As a pending law, the Companies Amendment Bill will usher in changes to company law, affecting aspects like executive remuneration and shareholder rights. Organisations must align their governance structures with these impending changes to ensure compliance and uphold sound business practices.

7. Tobacco Products & E-delivery Bill: Shaping Workplace Policies

The pending Tobacco Products & E-delivery Bill seeks to regulate the sale and use of tobacco products and electronic delivery systems. Employers need to revisit workplace policies to address the use of electronic delivery systems and smoking.

8. Employment Equity Amendment Act: A Paradigm Shift in Diversity**

The proposed act empowers the Minister of Employment and Labour to set numerical targets, the Employment Equity Amendment Act calls for proactive diversity and inclusion strategies within organisations to align with impending targets.

These pending regulations detailing the implementation of the Employment Equity Amendment Act is meant to navigate transformation and will further accelerate the transformation of the South African workforce. Organisations must stay vigilant for the date of enforcement and prepare to meet equity targets.

9. Employment Services Amendment Bill: Adapting Workforce Management

A pending law aiming to improve state-provided employment services and regulate independent contractors and foreign nationals requires companies to adapt hiring practices and workforce management strategies.

10. Cannabis for Private Purposes Bill: Rethinking Substance Use Policies

The impending Cannabis for Private Purposes Bill legalises the cultivation and possession of cannabis for personal use.

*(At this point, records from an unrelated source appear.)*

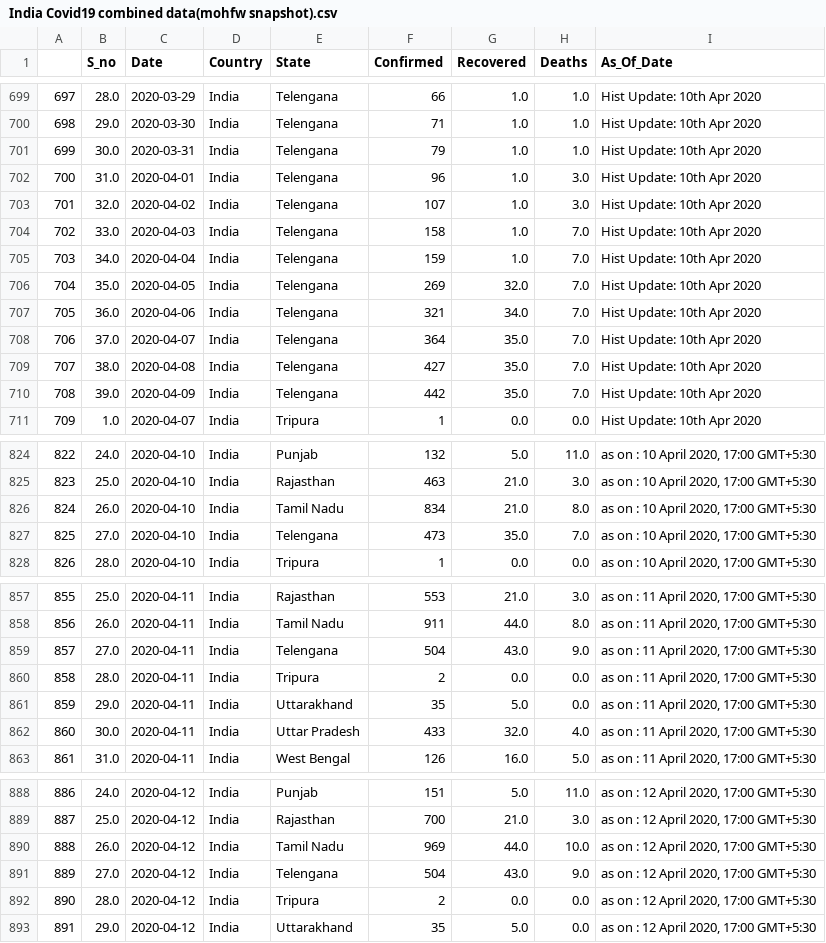
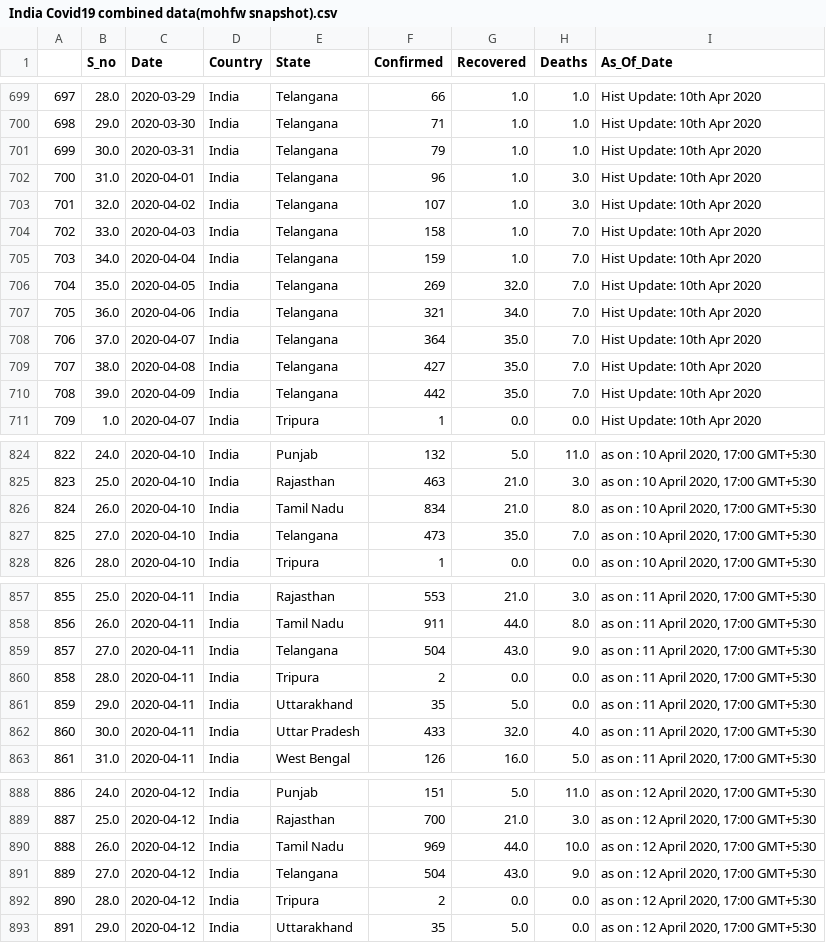
Before and after one commit to rohit-a/covid-19, a CSV file: India Covid19 combined data(mohfw snapshot).csv, drawn as a sheet; only a part is shown, gaps mark what is left out; the diff covers the shown part only.

Commit message:
Correct Telangana Spelling

```diff
--- a/India Covid19 combined data(mohfw snapshot).csv
+++ b/India Covid19 combined data(mohfw snapshot).csv
@@ -699,13 +699,13 @@
-697,28.0,2020-03-29,India,Telengana,66,1.0,1.0,Hist Update: 10th Apr 2020
-698,29.0,2020-03-30,India,Telengana,71,1.0,1.0,Hist Update: 10th Apr 2020
-699,30.0,2020-03-31,India,Telengana,79,1.0,1.0,Hist Update: 10th Apr 2020
-700,31.0,2020-04-01,India,Telengana,96,1.0,3.0,Hist Update: 10th Apr 2020
-701,32.0,2020-04-02,India,Telengana,107,1.0,3.0,Hist Update: 10th Apr 2020
-702,33.0,2020-04-03,India,Telengana,158,1.0,7.0,Hist Update: 10th Apr 2020
-703,34.0,2020-04-04,India,Telengana,159,1.0,7.0,Hist Update: 10th Apr 2020
-704,35.0,2020-04-05,India,Telengana,269,32.0,7.0,Hist Update: 10th Apr 2020
-705,36.0,2020-04-06,India,Telengana,321,34.0,7.0,Hist Update: 10th Apr 2020
-706,37.0,2020-04-07,India,Telengana,364,35.0,7.0,Hist Update: 10th Apr 2020
-707,38.0,2020-04-08,India,Telengana,427,35.0,7.0,Hist Update: 10th Apr 2020
-708,39.0,2020-04-09,India,Telengana,442,35.0,7.0,Hist Update: 10th Apr 2020
+697,28.0,2020-03-29,India,Telangana,66,1.0,1.0,Hist Update: 10th Apr 2020
+698,29.0,2020-03-30,India,Telangana,71,1.0,1.0,Hist Update: 10th Apr 2020
+699,30.0,2020-03-31,India,Telangana,79,1.0,1.0,Hist Update: 10th Apr 2020
+700,31.0,2020-04-01,India,Telangana,96,1.0,3.0,Hist Update: 10th Apr 2020
+701,32.0,2020-04-02,India,Telangana,107,1.0,3.0,Hist Update: 10th Apr 2020
+702,33.0,2020-04-03,India,Telangana,158,1.0,7.0,Hist Update: 10th Apr 2020
+703,34.0,2020-04-04,India,Telangana,159,1.0,7.0,Hist Update: 10th Apr 2020
+704,35.0,2020-04-05,India,Telangana,269,32.0,7.0,Hist Update: 10th Apr 2020
+705,36.0,2020-04-06,India,Telangana,321,34.0,7.0,Hist Update: 10th Apr 2020
+706,37.0,2020-04-07,India,Telangana,364,35.0,7.0,Hist Update: 10th Apr 2020
+707,38.0,2020-04-08,India,Telangana,427,35.0,7.0,Hist Update: 10th Apr 2020
+708,39.0,2020-04-09,India,Telangana,442,35.0,7.0,Hist Update: 10th Apr 2020
 709,1.0,2020-04-07,India,Tripura,1,0.0,0.0,Hist Update: 10th Apr 2020
@@ -826,3 +826,3 @@
 824,26.0,2020-04-10,India,Tamil Nadu,834,21.0,8.0,"as on : 10 April 2020, 17:00 GMT+5:30"
-825,27.0,2020-04-10,India,Telengana,473,35.0,7.0,"as on : 10 April 2020, 17:00 GMT+5:30"
+825,27.0,2020-04-10,India,Telangana,473,35.0,7.0,"as on : 10 April 2020, 17:00 GMT+5:30"
 826,28.0,2020-04-10,India,Tripura,1,0.0,0.0,"as on : 10 April 2020, 17:00 GMT+5:30"
@@ -858,3 +858,3 @@
 856,26.0,2020-04-11,India,Tamil Nadu,911,44.0,8.0,"as on : 11 April 2020, 17:00 GMT+5:30"
-857,27.0,2020-04-11,India,Telengana,504,43.0,9.0,"as on : 11 April 2020, 17:00 GMT+5:30"
+857,27.0,2020-04-11,India,Telangana,504,43.0,9.0,"as on : 11 April 2020, 17:00 GMT+5:30"
 858,28.0,2020-04-11,India,Tripura,2,0.0,0.0,"as on : 11 April 2020, 17:00 GMT+5:30"
@@ -890,3 +890,3 @@
 888,26.0,2020-04-12,India,Tamil Nadu,969,44.0,10.0,"as on : 12 April 2020, 17:00 GMT+5:30"
-889,27.0,2020-04-12,India,Telengana,504,43.0,9.0,"as on : 12 April 2020, 17:00 GMT+5:30"
+889,27.0,2020-04-12,India,Telangana,504,43.0,9.0,"as on : 12 April 2020, 17:00 GMT+5:30"
 890,28.0,2020-04-12,India,Tripura,2,0.0,0.0,"as on : 12 April 2020, 17:00 GMT+5:30"
```
Also changed, not shown: 86 edited cells elsewhere in this file.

Employers must revisit substance use policies to align them with the new legal framework.

11. COIDA – Rehabilitation & Return to Work Regulations: Fostering Employee Well-being

Pending regulations for Compensation for Occupational Injuries and Diseases emphasise the need for organisations to support and reintegrate injured workers following injuries, highlighting a commitment to employee well-being.

12. OHSA Amendment Act: Enhancing Safety Measures

The OHSA Amendment Act introduces provisions on risk assessment, health and safety committees, and penalties for non-compliance. Organisations must enhance safety measures and ensure compliance with the pending amendments.

13. BCEA – Parental Leave: Recognising Family Values

The introduction of 10 days of parental leave for employees with children below the age of two, subject to confirmation by the Constitutional Court, calls for organisations to revise their parental leave policies to accommodate this progressive provision.

In conclusion, the evolving landscape of labour laws in 2024 demands strategic foresight and adaptability from organisations. These insights shed light on the intricate nuances of these impending changes. I urge businesses to proactively navigate these shifts, foster inclusivity, and ensure compliance to not only meet legal requirements but also to build resilient and sustainable workplaces for the future.

John Botha, Joint CEO of Global Business Solutions.